A beachhead at Kalpakkam also hosts India's first indigenous Pressurised (light) water reactor (PWR). The 80 MW reactor was developed by Bhabha Atomic Research Centre (BARC) as the land-based prototype of the nuclear power unit for India's nuclear submarines.[8] This unit does not come under MAPS.

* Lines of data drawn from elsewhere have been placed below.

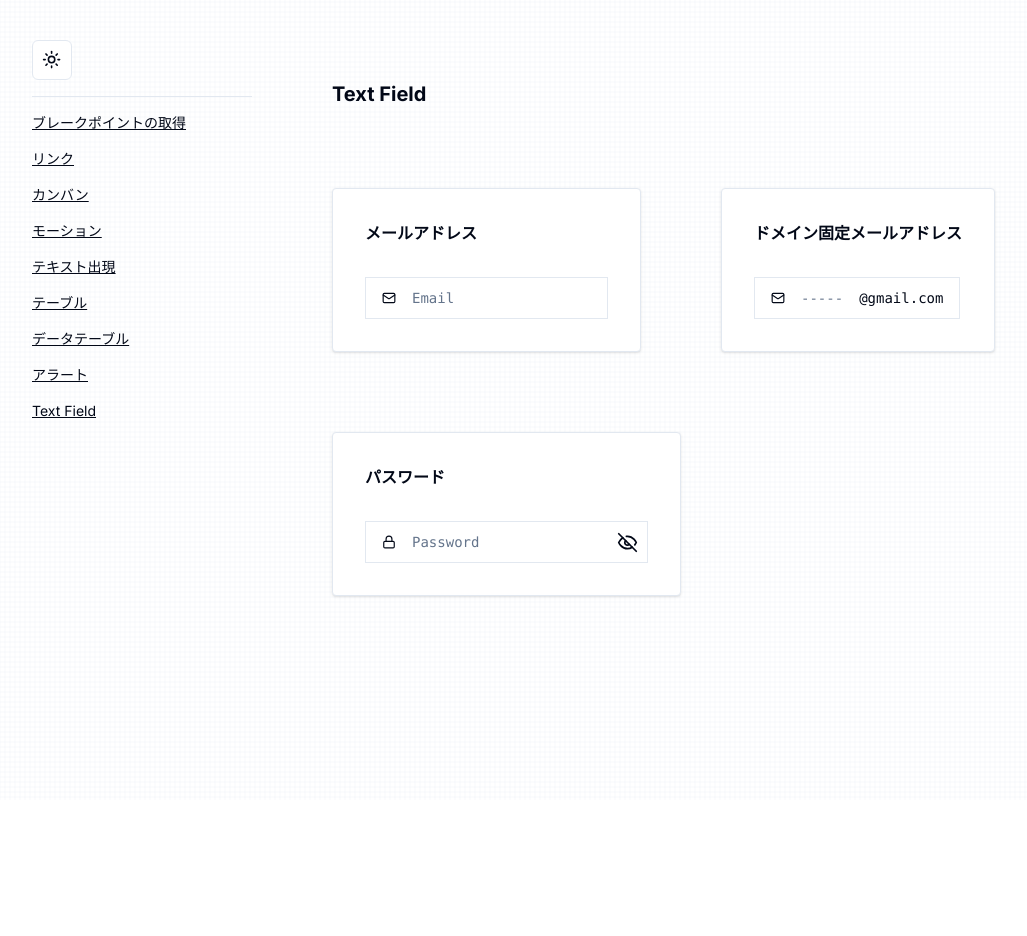
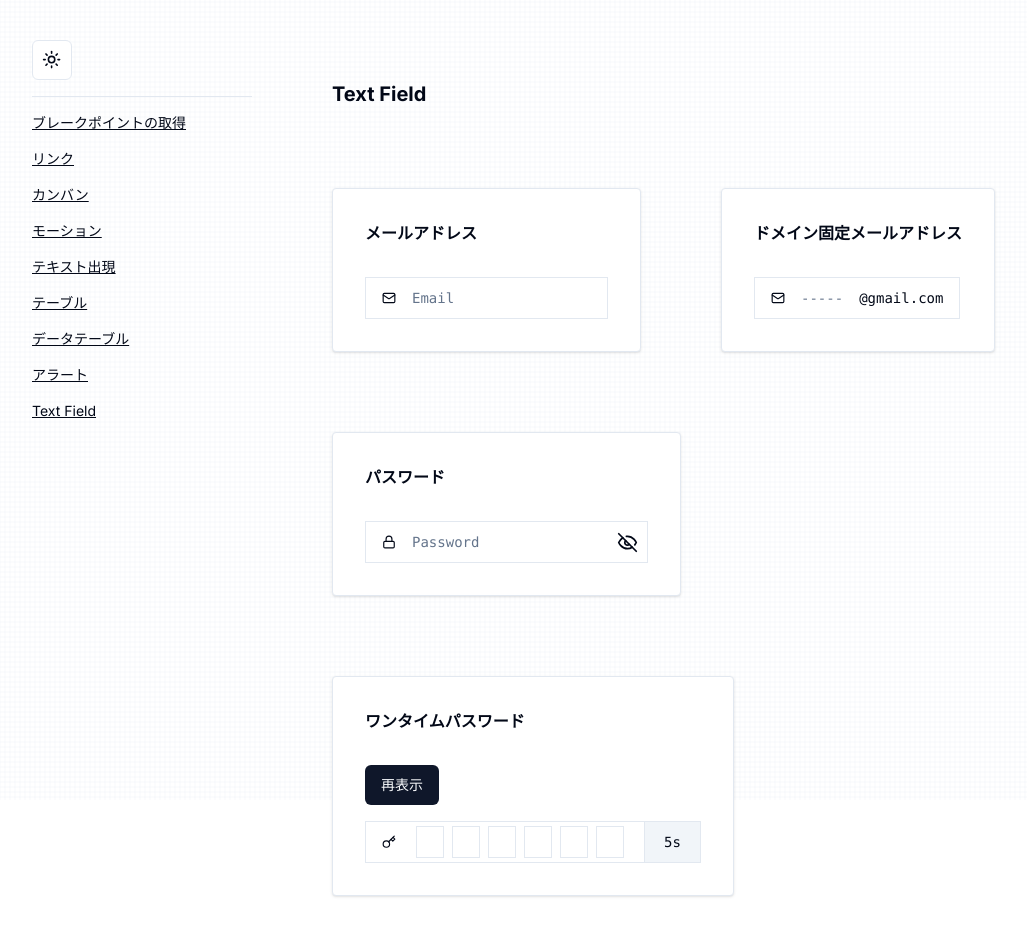
Before and after one commit to issnoj/expt-tailwind, a Next.js app: page /text-field in a window 1280 px wide. Shown: the whole page, without its empty margins (8-1035 px from the left). Before the commit the page ends 800 px from the top, so only its background shows below. Built offline with nearby package versions, Linux system fonts and the light colour scheme.

Commit message:
add input otp

```diff
--- /dev/null
+++ b/components/text-field/input-otp-sample.tsx
@@ -0,0 +1,79 @@
+'use client';
+
+import { useForm } from 'react-hook-form';
+import { zodResolver } from '@hookform/resolvers/zod';
+import { z } from 'zod';
+import {
+  Form,
+  FormControl,
+  FormField,
+  FormItem,
+  FormMessage,
+} from '@/components/ui/form';
+import { useState } from 'react';
+import { InputOtp } from '@/components/ui/text-field/input-otp';
+import { ReRender } from '@/components/ui/re-render';
+
+const FormSchema = z.object({
+  code: z.string().regex(/^[0-9]{6}$/, {
+    message: '6つの数字を入力してください',
+  }),
+});
+
+type Props = {
+  expireAt: Date;
+};
+
+export const InputOtpSample = ({ expireAt }: Props) => {
+  const [localExpireAt, setLocalExpireAt] = useState(expireAt);
+  const [loading, setLoading] = useState(false);
+  const form = useForm<z.infer<typeof FormSchema>>({
+    resolver: zodResolver(FormSchema),
+    defaultValues: {
+      code: '',
+    },
+  });
+
+  const onSubmit = (data: z.infer<typeof FormSchema>) => {
+    console.log(data);
+    setLoading(true);
+    setTimeout(() => {
+      setLoading(false);
+    }, 1000);
+  };
+
+  return (
+    <ReRender
+      callback={() => {
+        form.reset();
+        const newExpireAt = new Date(Date.now() + 1000 * 10);
+        setLocalExpireAt(newExpireAt);
+      }}
+    >
+      <Form {...form}>
+        <form
+          className="space-y-4"
+          noValidate
+          onSubmit={form.handleSubmit(onSubmit)}
+        >
+          <FormField
+            control={form.control}
+            name="code"
+            render={({ field }) => (
+              <FormItem>
+                <FormControl>
+                  <InputOtp
+                    disabled={loading}
+                    expireAt={localExpireAt}
+                    {...field}
+                  />
+                </FormControl>
+                <FormMessage />
+              </FormItem>
+            )}
+          />
+        </form>
+      </Form>
+    </ReRender>
+  );
+};
--- a/components/text-field/text-field-page.tsx
+++ b/components/text-field/text-field-page.tsx
@@ -3,6 +3,7 @@ import { Board } from '@/components/ui/board';
 import { InputEmailSample } from '@/components/text-field/input-email-sample';
 import { InputEmailFixedDomainSample } from '@/components/text-field/input-email-fixed-domain-sample';
 import { InputPasswordSample } from '@/components/text-field/input-password-sample';
+import { InputOtpSample } from '@/components/text-field/input-otp-sample';
 
 export const TextFieldPage = () => {
   return (
@@ -18,6 +19,9 @@ export const TextFieldPage = () => {
       <Board className={'max-w-max'} title={'パスワード'}>
         <InputPasswordSample />
       </Board>
+      <Board className={'max-w-max'} title={'ワンタイムパスワード'}>
+        <InputOtpSample expireAt={new Date(Date.now() + 1000 * 10)} />
+      </Board>
     </Content>
   );
 };
--- a/components/ui/text-field/input-email-fixed-domain.tsx
+++ b/components/ui/text-field/input-email-fixed-domain.tsx
@@ -31,7 +31,7 @@ export const InputEmailFixedDomain = React.forwardRef<
           'focus-within:ring-2 focus-within:ring-ring',
           disabled
             ? 'cursor-not-allowed text-muted-foreground'
-            : 'cursor-pointer ',
+            : 'cursor-pointer',
           className,
         )}
       >
@@ -43,7 +43,6 @@ export const InputEmailFixedDomain = React.forwardRef<
             'disabled:opacity-1 w-0 min-w-[5ch] max-w-[20ch] rounded-none border-0 px-0 text-right focus-visible:ring-0 focus-visible:ring-offset-0'
           }
           disabled={disabled}
-          id={'email'}
           placeholder={'-----'}
           ref={ref}
           style={{
--- a/components/ui/text-field/input-email.tsx
+++ b/components/ui/text-field/input-email.tsx
@@ -19,7 +19,7 @@ export const InputEmail = React.forwardRef<HTMLInputElement, InputEmailProps>(
           'focus-within:ring-2 focus-within:ring-ring',
           disabled
             ? 'cursor-not-allowed text-muted-foreground'
-            : 'cursor-pointer ',
+            : 'cursor-pointer',
           className,
         )}
       >
@@ -31,7 +31,6 @@ export const InputEmail = React.forwardRef<HTMLInputElement, InputEmailProps>(
             'disabled:opacity-1 rounded-none border-0 px-0 focus-visible:ring-0 focus-visible:ring-offset-0'
           }
           disabled={disabled}
-          id={'email'}
           placeholder={'Email'}
           ref={ref}
           type="email"
--- /dev/null
+++ b/components/ui/text-field/input-otp.tsx
@@ -0,0 +1,151 @@
+'use client';
+
+import { cn } from '@/lib/utils';
+import { Key } from 'lucide-react';
+import { Input } from '@/components/ui/input';
+import * as React from 'react';
+import { useCallback, useEffect, useState } from 'react';
+
+type InputPasswordProps = {
+  value: string;
+  onBlur: () => void;
+  onExpired?: () => void;
+  disabled?: boolean;
+  className?: string;
+  expireAt?: Date;
+};
+
+export const InputOtp = React.forwardRef<HTMLInputElement, InputPasswordProps>(
+  (
+    {
+      disabled,
+      className,
+      value,
+      expireAt,
+      onExpired,
+      ...props
+    }: InputPasswordProps,
+    ref,
+  ) => {
+    const [focus, setFocus] = useState(false);
+    const [expired, setExpired] = useState(false);
+    const nowIndex = value.length < 6 ? value.length : 5;
+    const values = value.split('');
+
+    const handleFocus = (e: React.FocusEvent<HTMLInputElement>) => {
+      const length = e.target.value.length;
+      e.target.setSelectionRange(length, length);
+      setFocus(true);
+    };
+
+    const handleBlur = () => {
+      setFocus(false);
+      props.onBlur();
+    };
+
+    const handleExpired = useCallback(() => {
+      setExpired(true);
+      if (!onExpired) return;
+      onExpired();
+    }, [onExpired]);
+
+    return (
+      <label
+        className={cn(
+          'relative inline-flex gap-4 border border-input pl-4 font-mono text-sm',
+          disabled || expired
+            ? 'cursor-not-allowed text-muted-foreground'
+            : 'cursor-pointer',
+          className,
+        )}
+      >
+        <div className={cn('flex items-center')}>
+          <Key size={'1em'} />
+        </div>
+        <div className={'flex h-10 items-center gap-2 p-1'}>
+          {[...Array(6)].map((_, i) => {
+            const active = nowIndex === i && focus;
+            return (
+              <div
+                className={cn(
+                  'flex h-8 w-[2em] items-center justify-center border',
+                  active && 'border-2 border-foreground',
+                  expired && 'collapse',
+                )}
+                key={i}
+              >
+                {active && values.length < 6 && (
+                  <div
+                    className={
+                      'animate-caret absolute h-[1em] border-0 border-l-[1px] border-black font-thin'
+                    }
+                  />
+                )}
+                {values[i]}
+              </div>
+            );
+          })}
+          {expired && (
+            <span className={'absolute text-xs text-destructive'}>
+              有効期限が切れました
+            </span>
+          )}
+        </div>
+        {!!expireAt && (
+          <div
+            className={
+              'flex w-[4em] items-center justify-center border-l bg-secondary'
+            }
+          >
+            <Expire expireAt={expireAt} onExpired={handleExpired} />
+          </div>
+        )}
+        <Input
+          className={cn(
+            'absolute inset-0 border-none bg-transparent text-transparent caret-transparent opacity-0 outline-none focus-visible:ring-0 focus-visible:ring-offset-0',
+            'left-[calc(1em+32px)] w-[calc(12em+48px)]',
+          )}
+          disabled={disabled || expired}
+          inputMode={'numeric'}
+          maxLength={6}
+          onFocus={handleFocus}
+          pattern="^\d+$"
+          ref={ref}
+          {...props}
+          onBlur={handleBlur}
+        />
+      </label>
+    );
+  },
+);
+
+InputOtp.displayName = 'InputOtp';
+
+const Expire = React.memo(
+  ({ expireAt, onExpired }: { expireAt: Date; onExpired: () => void }) => {
+    const expireTime = expireAt.getTime();
+    const [second, setSecond] = useState<number>(
+      Math.max(0, Math.ceil((expireTime - Date.now()) / 1000)),
+    );
+
+    useEffect(() => {
+      const id = setInterval(() => {
+        const second = Math.max(0, Math.ceil((expireTime - Date.now()) / 1000));
+        if (second <= 0) {
+          onExpired();
+          clearInterval(id);
+          setSecond(0);
+        } else {
+          setSecond(second);
+        }
+      }, 1000);
+      return () => {
+        clearInterval(id);
+      };
+    }, [expireTime, onExpired]);
+
+    return <span>{second}s</span>;
+  },
+);
+
+Expire.displayName = 'Expire';
--- a/components/ui/text-field/input-password.tsx
+++ b/components/ui/text-field/input-password.tsx
@@ -24,7 +24,7 @@ export const InputPassword = React.forwardRef<
         'focus-within:ring-2 focus-within:ring-ring',
         disabled
           ? 'cursor-not-allowed text-muted-foreground'
-          : 'cursor-pointer ',
+          : 'cursor-pointer',
         className,
       )}
     >
@@ -36,7 +36,6 @@ export const InputPassword = React.forwardRef<
           'disabled:opacity-1 rounded-none border-0 px-0 focus-visible:ring-0 focus-visible:ring-offset-0'
         }
         disabled={disabled}
-        id={'email'}
         placeholder={'Password'}
         ref={ref}
         type={showPassword ? 'text' : 'password'}
--- a/tailwind.config.ts
+++ b/tailwind.config.ts
@@ -67,10 +67,17 @@ const config = {
           from: { height: 'var(--radix-accordion-content-height)' },
           to: { height: '0' },
         },
+        disappear: {
+          '0%': { opacity: '1' },
+          '50%': { opacity: '1' },
+          '51%': { opacity: '0' },
+          '100%': { opacity: '0' },
+        },
       },
       animation: {
         'accordion-down': 'accordion-down 0.2s ease-out',
         'accordion-up': 'accordion-up 0.2s ease-out',
+        caret: 'disappear 1s infinite',
       },
     },
   },
```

Phase Unit
Reactor Status Capacity in MWe Construction start First criticality Grid Connection Commercial operation Closure Notes
Type Model Net Gross
I 1 PHWR IPHWR-220 Under maintenance 202 220 1 January 1971 2 July 1983 23 July 1983 27 January 1984 [9][10]
2 PHWR IPHWR-220 Operational 202 220 1 October 1972 12 August 1985 20 September 1985 21 March 1986 [9]
II 3 FBR PFBR Under Construction 470 500 23 October 2004 [9]
III 4 FBR FBR-600 Planned 570 600 [9]
5 FBR FBR-600 Planned 570 600 [9]


The reactors' coolant pipes have been plagued by vibrations and cracking with substantial cracking in the reactor coolant system. This cracking has led to the discovery of Zircaloy pieces in a moderator pump, requiring the power generation to be lowered to 170 MW.[6]

On 26 March 1999 large amounts of heavy water spilled at MAPS-2, exposing seven technicians to heavy[quantify] doses of radiation.[6]

See also[edit]


  1. ^ a b "Monthly Genration Reports Actual for Apr – 2021 : Central Sector Nuclear" (PDF). National Power Portal. Central Electricity Authority. Retrieved 10 October 2021.
  2. ^ a b Chetal, SC (January 2013). "Beyond PFBR to FBR 1 and 2" (PDF). IGC Newsletter. 95. Indira Gandhi Centre for Atomic Research: 2. Retrieved 16 April 2021.
  3. ^ "MAPS Silver Jubilee Celebration". India Environment Portal. Archived from the original on 18 December 2012.
  4. ^ Singh, Jitendra (28 July 2016). "Answer on 28.07.2016 to Rajya Sabha unstarred question no.1184 to Government of India Department of Atomic Energy" (PDF). Department of Atomic Energy, Government of India. Archived from the original (PDF) on 8 August 2016. Retrieved 8 August 2016. PFBR is poised for first criticality by March, 2017.
  5. ^ Rohit, T.K. (30 July 2016). "Prototype Fast Breeder Reactor likely to be delayed". The Hindu. Archived from the original on 30 July 2016. Retrieved 8 August 2016.
  6. ^ a b c d e "NTI: Country Overviews: India: Nuclear Facilities Madras Atomic Power Station (MAPS)". Nuclear Threat Initiative. September 2003. Archived from the original on 17 March 2004. Retrieved 18 February 2017.
  7. ^ Plants Under Operation - Nuclear Power Corporation of India Limited Archived 8 November 2014 at the Wayback Machine. Retrieved 2013-12-06.
  8. ^ "PWR building shows indigenous capability, says Kakodkar". The Hindu. Chennai, India. 3 August 2009.
  9. ^ a b c d e Hundred and sixty second report Public Accounts Committee (Eighth Lok Sabha) 1988–89 Madras Atomic Power Project, Department of Atomic Energy (PDF). Lok Sabha. 27 April 1989. p. 40. Retrieved 16 April 2021.
  10. ^ Subramanian, T.S (14 January 2024). "India will 'commission a nuclear power reactor every year': NPCIL chief". The Hindu.

External links[edit]